Executive Director, Environment Texas
Executive Director, Environment Texas
AUSTIN – With the Texas House expected to approve a parks funding bill today, Environment Texas released a new report warning that many biologically important natural areas in Texas are threatened with development. The group used the report’s findings to call on the Legislature to appropriate at least $15 million per year to acquire threatened natural areas and protect them as state parks. Environment Texas also called on the Legislature not to eliminate park discounts for school, church and scout groups, as may be required in the current budget.
“Today, the Texas House can take an important step to restore our parks to excellence by removing the cap on their main funding source – the ‘sporting goods tax’, said Luke Metzger, Director of Environment Texas. “But our parks will only get the funds they desperately need if the funds are appropriated, and currently the budget continues to shortchange our parks, particularly in the area of land acquisition.”
Today, the Texas House of Representatives will consider HB 12 (Hilderbran), which would remove the cap on the “sporting goods sales tax”, which generates more than $100 million per year, to help fund Texas state and local parks. However, the funds can only be appropriated through the state budget.
Currently, the House version of the state budget includes $9.6 million over two years, generated from the sale of another state park in Fort Worth, to acquire new parkland. However, neither the House nor Senate version of the budget includes any new resources towards a land acquisition program. The House budget does include some funds for acquisition in the “wish list” section of the budget, known as Article XI. A budget conference committee, which is currently meeting, would have to put appropriations for acquisition directly in the budget.

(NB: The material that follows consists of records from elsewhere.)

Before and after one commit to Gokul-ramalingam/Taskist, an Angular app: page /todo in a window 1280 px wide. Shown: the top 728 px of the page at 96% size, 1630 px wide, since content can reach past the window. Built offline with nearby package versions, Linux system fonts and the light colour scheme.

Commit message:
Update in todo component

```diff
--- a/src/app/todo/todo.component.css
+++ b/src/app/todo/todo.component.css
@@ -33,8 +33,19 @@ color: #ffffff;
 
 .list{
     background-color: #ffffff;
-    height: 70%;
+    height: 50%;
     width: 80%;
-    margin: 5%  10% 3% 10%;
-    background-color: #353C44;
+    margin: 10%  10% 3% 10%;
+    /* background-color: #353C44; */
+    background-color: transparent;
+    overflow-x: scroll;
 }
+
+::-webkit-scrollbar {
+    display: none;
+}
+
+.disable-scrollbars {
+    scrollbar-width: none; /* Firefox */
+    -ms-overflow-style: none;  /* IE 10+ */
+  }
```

The state maintains sizable parks in west Texas and other parts of the state, but Texas’ metropolitan areas are notably underserved. Texas averages about 52 acres of parkland per 1000 people, but the Dallas area has just 15.9 acres per 1000 people. Polling done by Texas Tech University found that Texans “are becoming increasingly frustrated about the lack of access to lands to experience nature.” With Texas’ population expected to double in the next few decades, demand will grow for access to parks and natural areas close to urban areas will be lost to encroaching development.

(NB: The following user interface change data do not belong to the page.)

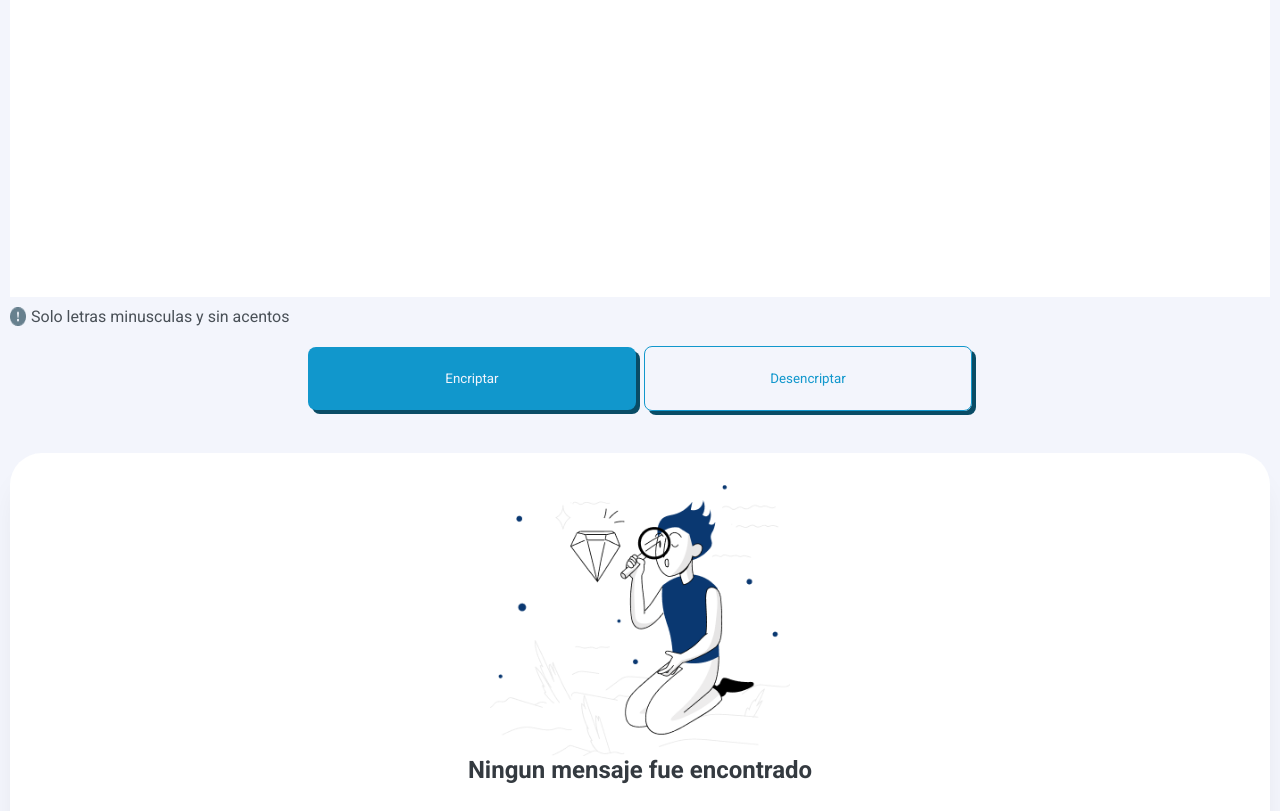
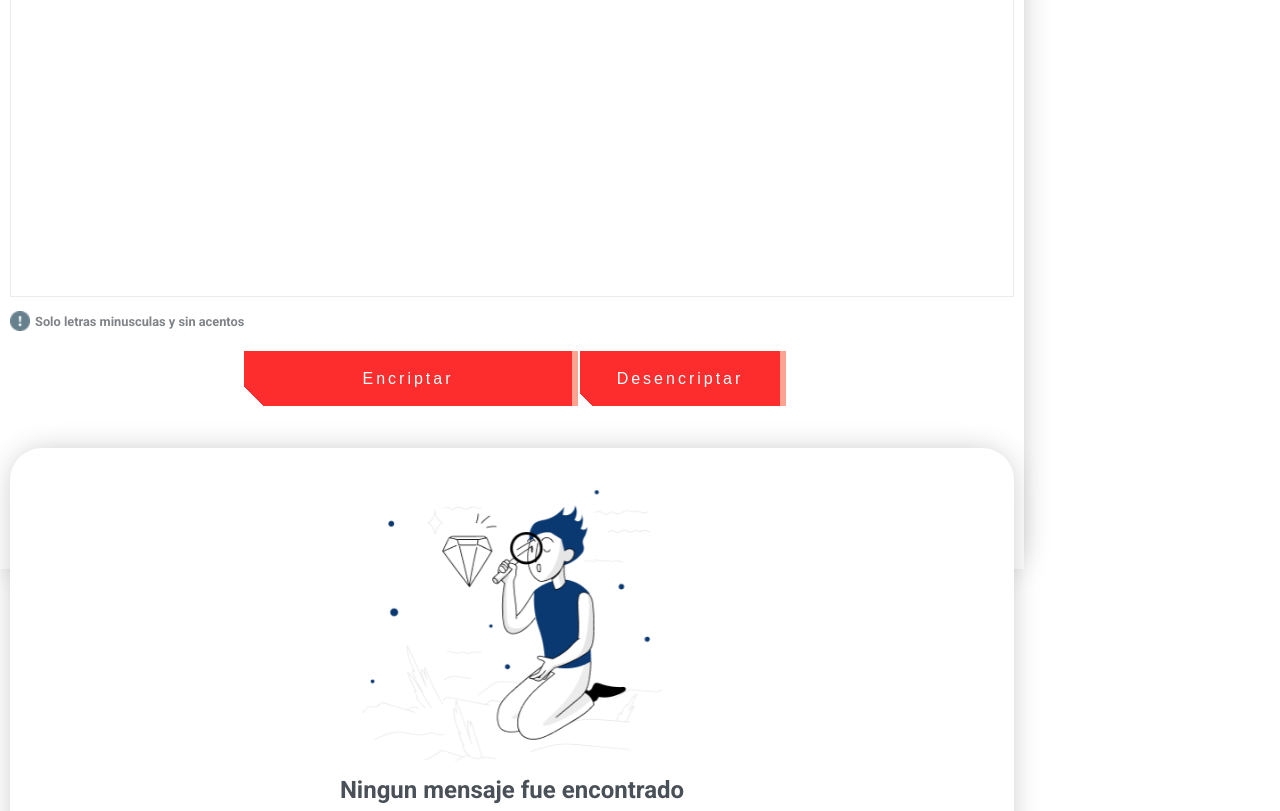
Before and after one commit to GonzaloEspindola/Challenge-ONE-Encriptador-de-Texto, a plain HTML site: page index.html in a window 1280 px wide. Shown: the part 71-882 px from the top of the page. Drawn offline with Linux system fonts and the light colour scheme.

Commit message:
change general styles

```diff
--- a/css/style.css
+++ b/css/style.css
@@ -1,12 +1,14 @@
 @import url('https://fonts.googleapis.com/css2?family=Roboto:wght@100;300;400;700&display=swap');
 
 :root {
-    --primary: #1197cc;
-    --secondary: #343A40;
+    --primary: #fd2d2d;
+    --secondary: #ffa391;
+    --shadow-glitch: #F8F005;
     --third: #495057;
+    --success: #BDECB6;
     --background: #F3F5FC;
 
-    --shadow: 0px 24px 32px -8px #00000014;
+    --shadow: 0px 0px 32px -8px #00000050;
 }
 
 * {
@@ -17,12 +19,24 @@
     transition-duration: 0.5s;
 }
 
+.body {
+    display: flex;
+    justify-content: center;
+    align-content: center;
+    min-height: 100vh;
+    background-image: url('../assets/background.svg');
+    background-repeat: no-repeat;
+    background-size: cover;
+}
+
 .main {
     display: flex;
     flex-direction: column;
+    align-self: center;
     padding: 10px;
-    min-height: 100vh;
-    background-color: var(--background);
+    height: 80vh;
+    width: 80vw;
+    box-shadow: var(--shadow);
 }
 
 .text-container h2 {
@@ -32,25 +46,32 @@
     text-align: center;
 }
 
+.text-container img {
+    width: 20px;
+}
+
 .text-container textarea {
-    display: flex;
     width: 100%;
     height: 300px;
     padding: 10px;
-    border: none;
-    text-align: center;
+    border: 0.5px solid #00000014;
     font-size: 1.3rem;
     resize: none;
+    background-color: transparent;
 }
 
 .text-container div {
     display: flex;
+    align-items: center;
     padding: 10px 0;
 }
 
 .text-container div p {
+    font-size: 0.8rem;
     margin-left: 5px;
     color: var(--third);
+    font-weight: 700;
+    opacity: 0.7;
 }
 
 .buttons-container {
@@ -62,32 +83,129 @@
 }
 
 button {
-    border-radius: 24px;
-    padding: 24px;
-    border: none;
-    width: 100%;
+    display: flex;
+    align-items: center;
+    width: auto;
     max-width: 328px;
     cursor: pointer;
-    box-shadow: #094c66 4px 4px 0px;
-    border-radius: 8px;
-    transition: transform 200ms, box-shadow 200;
 }
 
-.button-primary {
-    background-color: var(--primary);
-    color: var(--background);
+.button-primary,
+.button-primary:after, .button-secondary,
+.button-secondary:after {
+    display: flex;
+    align-items: center;
+    justify-content: center;
+    width: 150px;
+    height: 76px;
+    line-height: 78px;
+    font-size: 1rem;
+    font-family: 'Bebas Neue', sans-serif;
+    background: linear-gradient(45deg, transparent 5%, var(--primary) 5%);
+    border: 0;
+    color: #fff;
+    letter-spacing: 3px;
+    box-shadow: 6px 0px 0px var(--secondary);
+    outline: transparent;
+    position: relative;
+    user-select: none;
+    -webkit-user-select: none;
+    touch-action: manipulation;
 }
 
-.button-primary:active, .button-secondary:active {
-    transform: translateY(4px) translateX(4px);
-    box-shadow: #094c66 0px 0px 0px;
+.button-primary,
+.button-primary:after {
+    flex-grow: 1;
 }
 
-.button-secondary {
-    background-color: transparent;
-    border: 1px solid var(--primary);
-    color: var(--primary);
+.button-primary img, .button-secondary img {
+    margin-right: 6px;
+    width: 40px;
 }
+
+.button-primary:after, .button-secondary:after {
+    --slice-0: inset(50% 50% 50% 50%);
+    --slice-1: inset(80% -6px 0 0);
+    --slice-2: inset(50% -6px 30% 0);
+    --slice-3: inset(10% -6px 85% 0);
+    --slice-4: inset(40% -6px 43% 0);
+    --slice-5: inset(80% -6px 5% 0);
+
+    content: 'Encriptar';
+    display: block;
+    position: absolute;
+    top: 0;
+    left: 0;
+    right: 0;
+    bottom: 0;
+    background: linear-gradient(45deg, transparent 3%, var(--secondary) 3%, var(--secondary) 5%, var(--primary) 5%);
+    text-shadow: -3px -3px 0px var(--shadow-glitch), 3px 3px 0px var(--secondary);
+    clip-path: var(--slice-0);
+}
+
+.button-primary:hover:after, .button-secondary:hover:after {
+    animation: 1s glitch;
+    animation-timing-function: steps(2, end);
+}
+
+@keyframes glitch {
+  0% {
+    clip-path: var(--slice-1);
+    transform: translate(-20px, -10px);
+  }
+  10% {
+    clip-path: var(--slice-3);
+    transform: translate(10px, 10px);
+  }
+  20% {
+    clip-path: var(--slice-1);
+    transform: translate(-10px, 10px);
+  }
+  30% {
+    clip-path: var(--slice-3);
+    transform: translate(0px, 5px);
+  }
+  40% {
+    clip-path: var(--slice-2);
+    transform: translate(-5px, 0px);
+  }
+  50% {
+    clip-path: var(--slice-3);
+    transform: translate(5px, 0px);
+  }
+  60% {
+    clip-path: var(--slice-4);
+    transform: translate(5px, 10px);
+  }
+  70% {
+    clip-path: var(--slice-2);
+    transform: translate(-10px, 10px);
+  }
+  80% {
+    clip-path: var(--slice-5);
+    transform: translate(20px, -10px);
+  }
+  90% {
+    clip-path: var(--slice-1);
+    transform: translate(-10px, 0px);
+  }
+  100% {
+    clip-path: var(--slice-1);
+    transform: translate(0);
+  }
+}
+
+@media (min-width: 768px) {
+  .button-primary,
+  .button-primary:after, .button-secondary,
+  .button-secondary:after {
+    width: 200px;
+    height: 55px;
+    line-height: 88px;
+  }
+}
+
+/* end button */
 
 .text-result-container {
     display: flex;
@@ -104,13 +222,30 @@ button {
 .text-result-container img {
     width: 100%;
     max-width: 300px;
+    animation-name: imagen;
+    animation-duration: 2s;
+    animation-iteration-count: infinite;
+}
+
+@keyframes imagen {
+    0% {
+        transform: translateY(0);
+    }
+    50% {
+        transform: translateY(10px);
+    }
+    100% {
+        transform: translateY(0);
+    }
 }
 
 .text-result-container .result-title {
-    color: var(--secondary);
+    color: var(--third);
+    margin: 25px;
 }
 
 .text-result-container .result-text {
+    font-weight: bold;
     color: var(--third);
     margin: 25px;
     overflow-wrap: break-word;
@@ -140,17 +275,21 @@ button {
     .main .text-container {
         display: flex;
         flex-direction: column;
+        justify-content: center;
         grid-area: text;
-        padding: 100px;
+        padding: 25px 100px 0 100px;
     }
 
     .text-container textarea {
-        height: 500px !important;
-        padding: 10px 100px;
+        height: 100%;
     }
 
     .buttons-container {
         grid-area: buttons;
+    }
+
+    .buttons-container button {
+        margin: 0 10px;
     }
 
     .text-result-section {
```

Last summer, the Texas Parks and Wildlife Department (TPWD) convened a blue ribbon commission to examine the needs of the parks and determined that despite Texas’ rapid growth, “there has not been a major acquisition and development program for state parks since 1967.” The panel recommended that the Legislature appropriate at least $15 million per year for acquisition and development of new parks and the expansion of existing parks.
“Texans have had enough of the Legislature’s budget shell game and want our parks to get the funds they need to return to excellence,” said Metzger.
TPWD has proposed establishing four to six new 5,000-acre parks near major metro areas, including in the DFW region. The department is currently investigating several potential sites, including in Palo Pinto County just west of Fort Worth. Palo Pinto, known as the “hill country” of North Texas, is an area where the Brazos River flows through beautiful cedar-covered hills and mountains; old growth timber still exists, with post oaks believed to be more than 100 years old; and birdwatchers observe more than 280 species of birds, even endangered species such as Whooping Crane and the Golden-cheeked Warbler. The park could help protect the threatened cross-timbers ecosystem, currently ranked lowest in the state in “conserved status” by TPWD.
Environment Texas also called on the Legislature not to eliminate parks discounts for school, church and scout groups. The Senate version of the budget currently directs TPWD to generate $16 million of their budget through “enhanced collections.” The budget prohibits the department from generating these funds from increases in state park user fees, so presumably the funds would need to come in part from the elimination of discounts.
Environment Texas is a statewide, citizens advocacy group based in Austin.